- We’re utilizing some of the new stuff in RhinoMocks 3.5. I love some of the new features like the Arrance, Act, and Assert style testing. We’ve started writing some of our own specific BDD style context superclasses for testing Controllers in the MVC framework, and the new RhinoMocks plays very well into this strategy.
- BDD. I resisted it for awhile because, quoting a friend who shall remain nameless, “TDD, but with ‘Should’ instead of ‘Assert.’” Ok, the shift to “Should” from “Assert” is actually worthy on its own merit, but I think BDD and its concentration on semantics and context is a better way to organize and express tests (specifications). I even think that BDD does really help in the design process.
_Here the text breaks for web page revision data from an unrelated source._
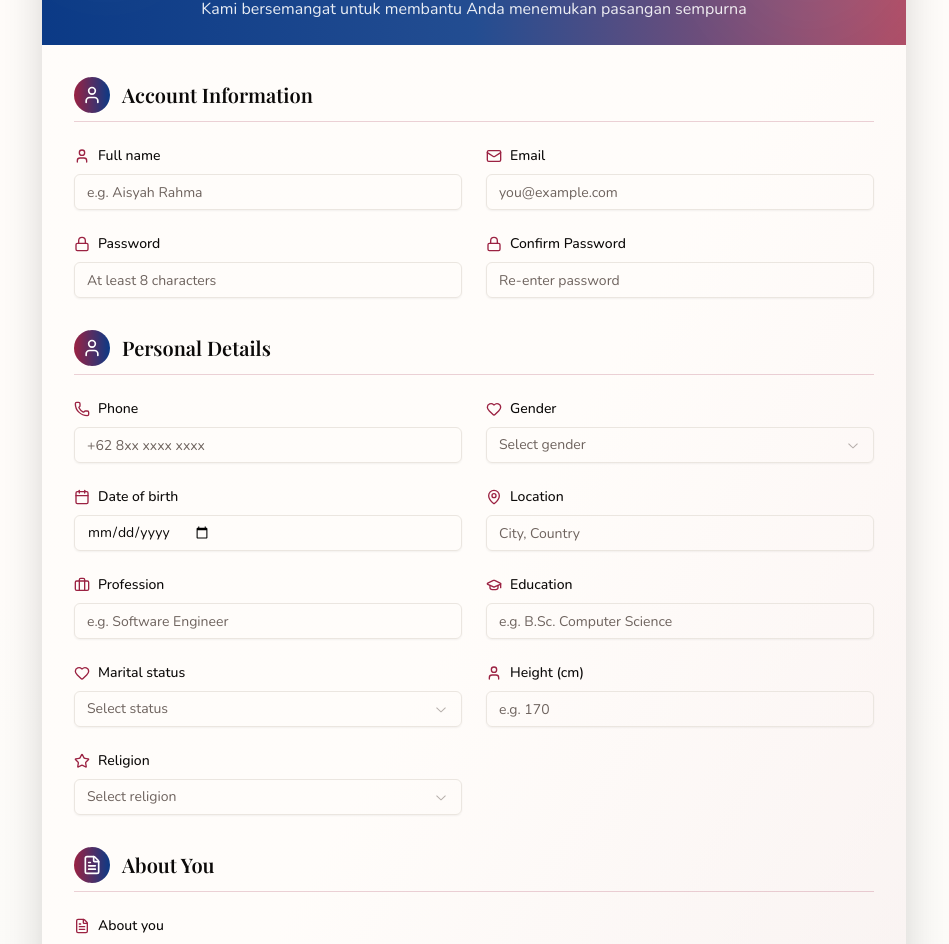
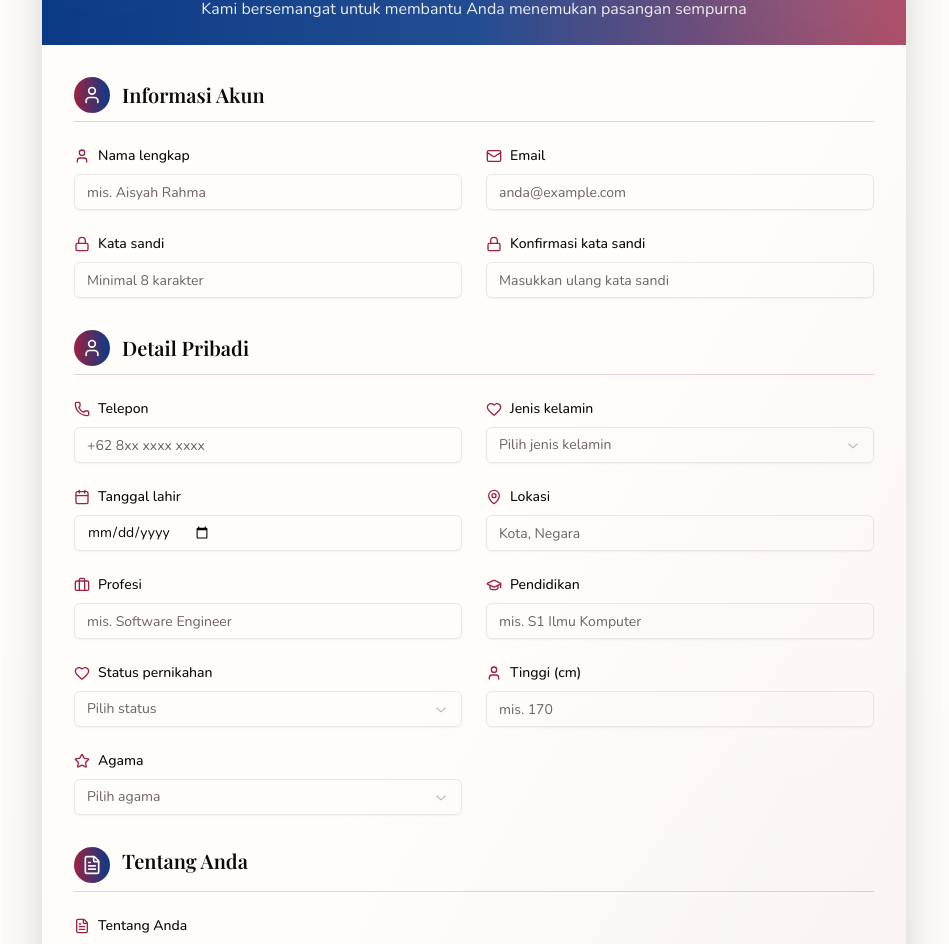
Before and after one commit to Taimoor13003/jodohmu, a Next.js app: page /register in a window 1280 px wide. Shown: the part 293-1237 px from the top of the page, without its empty margins (166-1115 px from the left). Built offline with nearby package versions, Linux system fonts and the light colour scheme; no server answers; a web font is replaced by a local one.

Commit message:
chagne form language

```diff
--- a/src/app/register/page.tsx
+++ b/src/app/register/page.tsx
@@ -134,17 +134,17 @@ export default function RegisterPage() {
                   <div className="bg-gradient-to-r from-[#9B2242] to-[#0b3a86] rounded-full p-2">
                     <User className="w-5 h-5 text-white" />
                   </div>
-                  <h3 className="text-xl font-serif font-semibold text-foreground">Account Information</h3>
+                  <h3 className="text-xl font-serif font-semibold text-foreground">{t("register.sections.account")}</h3>
                 </div>
                 <div className="grid grid-cols-1 md:grid-cols-2 gap-6">
                   <div className="space-y-2">
                     <label htmlFor="fullName" className="text-sm font-medium flex items-center gap-2">
                       <User className="w-4 h-4 text-[#9B2242]" />
-                      Full name
+                      {t("register.fields.fullName")}
                     </label>
                     <Input
                       id="fullName"
-                      placeholder="e.g. Aisyah Rahma"
+                      placeholder={t("register.fields.fullNamePlaceholder")}
                       className="focus:ring-2 focus:ring-[#9B2242]/20 focus:border-[#9B2242] transition-all"
                       {...register("fullName")}
                       required
@@ -157,12 +157,12 @@ export default function RegisterPage() {
                   <div className="space-y-2">
                     <label htmlFor="email" className="text-sm font-medium flex items-center gap-2">
                       <Mail className="w-4 h-4 text-[#9B2242]" />
-                      Email
+                      {t("register.fields.email")}
                     </label>
                     <Input
                       id="email"
                       type="email"
-                      placeholder="you@example.com"
+                      placeholder={t("register.fields.emailPlaceholder")}
                       className="focus:ring-2 focus:ring-[#9B2242]/20 focus:border-[#9B2242] transition-all"
                       {...register("email")}
                       required
@@ -175,12 +175,12 @@ export default function RegisterPage() {
                   <div className="space-y-2">
                     <label htmlFor="password" className="text-sm font-medium flex items-center gap-2">
                       <Lock className="w-4 h-4 text-[#9B2242]" />
-                      Password
+                      {t("register.fields.password")}
                     </label>
                     <Input
                       id="password"
                       type="password"
-                      placeholder="At least 8 characters"
+                      placeholder={t("register.fields.passwordPlaceholder")}
                       className="focus:ring-2 focus:ring-[#9B2242]/20 focus:border-[#9B2242] transition-all"
                       {...register("password")}
                       required
@@ -193,12 +193,12 @@ export default function RegisterPage() {
                   <div className="space-y-2">
                     <label htmlFor="confirmPassword" className="text-sm font-medium flex items-center gap-2">
                       <Lock className="w-4 h-4 text-[#9B2242]" />
-                      Confirm Password
+                      {t("register.fields.confirmPassword")}
                     </label>
                     <Input
                       id="confirmPassword"
                       type="password"
-                      placeholder="Re-enter password"
+                      placeholder={t("register.fields.confirmPasswordPlaceholder")}
                       className="focus:ring-2 focus:ring-[#9B2242]/20 focus:border-[#9B2242] transition-all"
                       {...register("confirmPassword")}
                       required
@@ -216,18 +216,18 @@ export default function RegisterPage() {
                   <div className="bg-gradient-to-r from-[#9B2242] to-[#0b3a86] rounded-full p-2">
                     <User className="w-5 h-5 text-white" />
                   </div>
-                  <h3 className="text-xl font-serif font-semibold text-foreground">Personal Details</h3>
+                  <h3 className="text-xl font-serif font-semibold text-foreground">{t("register.sections.personal")}</h3>
                 </div>
                 <div className="grid grid-cols-1 md:grid-cols-2 gap-6">
                   <div className="space-y-2">
                     <label htmlFor="phone" className="text-sm font-medium flex items-center gap-2">
                       <Phone className="w-4 h-4 text-[#9B2242]" />
-                      Phone
+                      {t("register.fields.phone")}
                     </label>
                     <Input
                       id="phone"
                       type="tel"
-                      placeholder="+62 8xx xxxx xxxx"
+                      placeholder={t("register.fields.phonePlaceholder")}
                       className="focus:ring-2 focus:ring-[#9B2242]/20 focus:border-[#9B2242] transition-all"
                       {...register("phone")}
                     />
@@ -239,7 +239,7 @@ export default function RegisterPage() {
                   <div className="space-y-2">
                     <label className="text-sm font-medium flex items-center gap-2">
                       <Heart className="w-4 h-4 text-[#9B2242]" />
-                      Gender
+                      {t("register.fields.gender")}
                     </label>
                     <Controller
                       control={control}
@@ -247,14 +247,14 @@ export default function RegisterPage() {
                       render={({ field }) => (
                         <Select value={field.value} onValueChange={field.onChange}>
                           <SelectTrigger className="focus:ring-2 focus:ring-[#9B2242]/20 focus:border-[#9B2242] transition-all">
-                            <SelectValue placeholder="Select gender" />
+                            <SelectValue placeholder={t("register.fields.genderPlaceholder")} />
                           </SelectTrigger>
                           <SelectContent>
                             <SelectGroup>
-                              <SelectLabel>Gender</SelectLabel>
-                              <SelectItem value="female">Female</SelectItem>
-                              <SelectItem value="male">Male</SelectItem>
-                              <SelectItem value="other">Other</SelectItem>
+                              <SelectLabel>{t("register.fields.gender")}</SelectLabel>
+                              <SelectItem value="female">{t("register.options.gender.female")}</SelectItem>
+                              <SelectItem value="male">{t("register.options.gender.male")}</SelectItem>
+                              <SelectItem value="other">{t("register.options.gender.other")}</SelectItem>
                             </SelectGroup>
                           </SelectContent>
                         </Select>
@@ -268,7 +268,7 @@ export default function RegisterPage() {
                   <div className="space-y-2">
                     <label htmlFor="dob" className="text-sm font-medium flex items-center gap-2">
                       <Calendar className="w-4 h-4 text-[#9B2242]" />
-                      Date of birth
+                      {t("register.fields.dob")}
                     </label>
                     <Input
                       id="dob"
@@ -285,11 +285,11 @@ export default function RegisterPage() {
                   <div className="space-y-2">
                     <label htmlFor="location" className="text-sm font-medium flex items-center gap-2">
                       <MapPin className="w-4 h-4 text-[#9B2242]" />
-                      Location
+                      {t("register.fields.location")}
                     </label>
                     <Input
                       id="location"
-                      placeholder="City, Country"
+                      placeholder={t("register.fields.locationPlaceholder")}
                       className="focus:ring-2 focus:ring-[#9B2242]/20 focus:border-[#9B2242] transition-all"
                       {...register("location")}
                     />
@@ -301,11 +301,11 @@ export default function RegisterPage() {
                   <div className="space-y-2">
                     <label htmlFor="profession" className="text-sm font-medium flex items-center gap-2">
                       <Briefcase className="w-4 h-4 text-[#9B2242]" />
-                      Profession
+                      {t("register.fields.profession")}
                     </label>
                     <Input
                       id="profession"
-                      placeholder="e.g. Software Engineer"
+                      placeholder={t("register.fields.professionPlaceholder")}
                       className="focus:ring-2 focus:ring-[#9B2242]/20 focus:border-[#9B2242] transition-all"
                       {...register("profession")}
                     />
@@ -317,11 +317,11 @@ export default function RegisterPage() {
                   <div className="space-y-2">
                     <label htmlFor="education" className="text-sm font-medium flex items-center gap-2">
                       <GraduationCap className="w-4 h-4 text-[#9B2242]" />
-                      Education
+                      {t("register.fields.education")}
                     </label>
                     <Input
                       id="education"
-                      placeholder="e.g. B.Sc. Computer Science"
+                      placeholder={t("register.fields.educationPlaceholder")}
                       className="focus:ring-2 focus:ring-[#9B2242]/20 focus:border-[#9B2242] transition-all"
                       {...register("education")}
                     />
@@ -333,7 +333,7 @@ export default function RegisterPage() {
                   <div className="space-y-2">
                     <label className="text-sm font-medium flex items-center gap-2">
                       <Heart className="w-4 h-4 text-[#9B2242]" />
-                      Marital status
+                      {t("register.fields.maritalStatus")}
                     </label>
                     <Controller
                       control={control}
@@ -341,14 +341,14 @@ export default function RegisterPage() {
                       render={({ field }) => (
                         <Select value={field.value} onValueChange={field.onChange}>
                           <SelectTrigger className="focus:ring-2 focus:ring-[#9B2242]/20 focus:border-[#9B2242] transition-all">
-                            <SelectValue placeholder="Select status" />
+                            <SelectValue placeholder={t("register.fields.maritalStatusPlaceholder")} />
                           </SelectTrigger>
                           <SelectContent>
                             <SelectGroup>
-                              <SelectLabel>Status</SelectLabel>
-                              <SelectItem value="single">Single</SelectItem>
-                              <SelectItem value="divorced">Divorced</SelectItem>
-                              <SelectItem value="widowed">Widowed</SelectItem>
+                              <SelectLabel>{t("register.fields.maritalStatus")}</SelectLabel>
+                              <SelectItem value="single">{t("register.options.maritalStatus.single")}</SelectItem>
+                              <SelectItem value="divorced">{t("register.options.maritalStatus.divorced")}</SelectItem>
+                              <SelectItem value="widowed">{t("register.options.maritalStatus.widowed")}</SelectItem>
                             </SelectGroup>
                           </SelectContent>
                         </Select>
@@ -362,14 +362,14 @@ export default function RegisterPage() {
                   <div className="space-y-2">
                     <label htmlFor="height" className="text-sm font-medium flex items-center gap-2">
                       <User className="w-4 h-4 text-[#9B2242]" />
-                      Height (cm)
+                      {t("register.fields.height")}
                     </label>
                     <Input
                       id="height"
                       type="number"
                       min={120}
                       max={250}
-                      placeholder="e.g. 170"
+                      placeholder={t("register.fields.heightPlaceholder")}
                       className="focus:ring-2 focus:ring-[#9B2242]/20 focus:border-[#9B2242] transition-all"
                       {...register("height")}
                     />
@@ -381,7 +381,7 @@ export default function RegisterPage() {
                   <div className="space-y-2">
                     <label className="text-sm font-medium flex items-center gap-2">
                       <Star className="w-4 h-4 text-[#9B2242]" />
-                      Religion
+                      {t("register.fields.religion")}
                     </label>
                     <Controller
                       control={control}
@@ -389,16 +389,16 @@ export default function RegisterPage() {
                       render={({ field }) => (
                         <Select value={field.value} onValueChange={field.onChange}>
                           <SelectTrigger className="focus:ring-2 focus:ring-[#9B2242]/20 focus:border-[#9B2242] transition-all">
-                            <SelectValue placeholder="Select religion" />
+                            <SelectValue placeholder={t("register.fields.religionPlaceholder")} />
                           </SelectTrigger>
                           <SelectContent>
                             <SelectGroup>
-                              <SelectLabel>Religion</SelectLabel>
-                              <SelectItem value="islam">Islam</SelectItem>
-                              <SelectItem value="christianity">Christianity</SelectItem>
-                              <SelectItem value="hinduism">Hinduism</SelectItem>
-                              <SelectItem value="buddhism">Buddhism</SelectItem>
-                              <SelectItem value="other">Other</SelectItem>
+                              <SelectLabel>{t("register.fields.religion")}</SelectLabel>
+                              <SelectItem value="islam">{t("register.options.religion.islam")}</SelectItem>
+                              <SelectItem value="christianity">{t("register.options.religion.christianity")}</SelectItem>
+                              <SelectItem value="hinduism">{t("register.options.religion.hinduism")}</SelectItem>
+                              <SelectItem value="buddhism">{t("register.options.religion.buddhism")}</SelectItem>
+                              <SelectItem value="other">{t("register.options.religion.other")}</SelectItem>
                             </SelectGroup>
                           </SelectContent>
                         </Select>
@@ -413,20 +413,20 @@ export default function RegisterPage() {
 
               {/* About You Section */}
               <div className="space-y-6">
-                <div className="flex items-center gap-3 pb-2 border-b border-[#9B2242]/20">
+                <div className="flex itemscenter gap-3 pb-2 border-b border-[#9B2242]/20">
                   <div className="bg-gradient-to-r from-[#9B2242] to-[#0b3a86] rounded-full p-2">
                     <FileText className="w-5 h-5 text-white" />
                   </div>
-                  <h3 className="text-xl font-serif font-semibold text-foreground">About You</h3>
+                  <h3 className="text-xl font-serif font-semibold text-foreground">{t("register.sections.about")}</h3>
                 </div>
                 <div className="space-y-2">
                   <label htmlFor="bio" className="text-sm font-medium flex items-center gap-2">
                     <FileText className="w-4 h-4 text-[#9B2242]" />
-                    About you
+                    {t("register.fields.bio")}
                   </label>
                   <Textarea
                     id="bio"
-                    placeholder="Tell us a little about yourself"
+                    placeholder={t("register.fields.bioPlaceholder")}
                     className="min-h-28 focus:ring-2 focus:ring-[#9B2242]/20 focus:border-[#9B2242] transition-all"
                     {...register("bio")}
                   />
@@ -438,11 +438,11 @@ export default function RegisterPage() {
                 <div className="space-y-2">
                   <label htmlFor="interests" className="text-sm font-medium flex items-center gap-2">
                     <Heart className="w-4 h-4 text-[#9B2242]" />
-                    Interests & preferences
+                    {t("register.fields.interests")}
                   </label>
                   <Textarea
                     id="interests"
-                    placeholder="Hobbies, values, preferences, etc."
+                    placeholder={t("register.fields.interestsPlaceholder")}
                     className="min-h-24 focus:ring-2 focus:ring-[#9B2242]/20 focus:border-[#9B2242] transition-all"
                     {...register("interests")}
                   />
```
- The ASP.NET MVC framework is okay. I didn’t like the way it did some things, and I think the testability out of the box isn’t what it could be. However, it was an easy matter to write our own infrastructure on top of the MVC that took the testability pain and some repetitive grunt work away. The fact that it was not only possible, but easy to change its behavior is a major point in the positive column for me on MVC. I love that you can get the code for it too. I don’t think we could have rapidly done the things we did if all we had was Reflector. The things in the MVC that I’m still unhappy with I would blame on ASP.NET in general rather than the MVC itself.
- WatiN for web testing. We’re gambling a bit that its FireFox support is going to be satisfactory, but otherwise, I think WatiN has been exceptionally smooth to use. The fact that it’s callable from .Net code is letting us do some Lambda-fu to closely hook up our tests to the underlying model of the web pages.
- C# 3.5. We’re barely using Linq, but all the features they stuck in there to support Linq are making a huge splash in our code. There are so many times when a judicious extension method eliminates some grunt work or makes code easier to read. Lambda expressions make a lot of code declarative. Object initializers tighten up the code and make unit testing more efficient.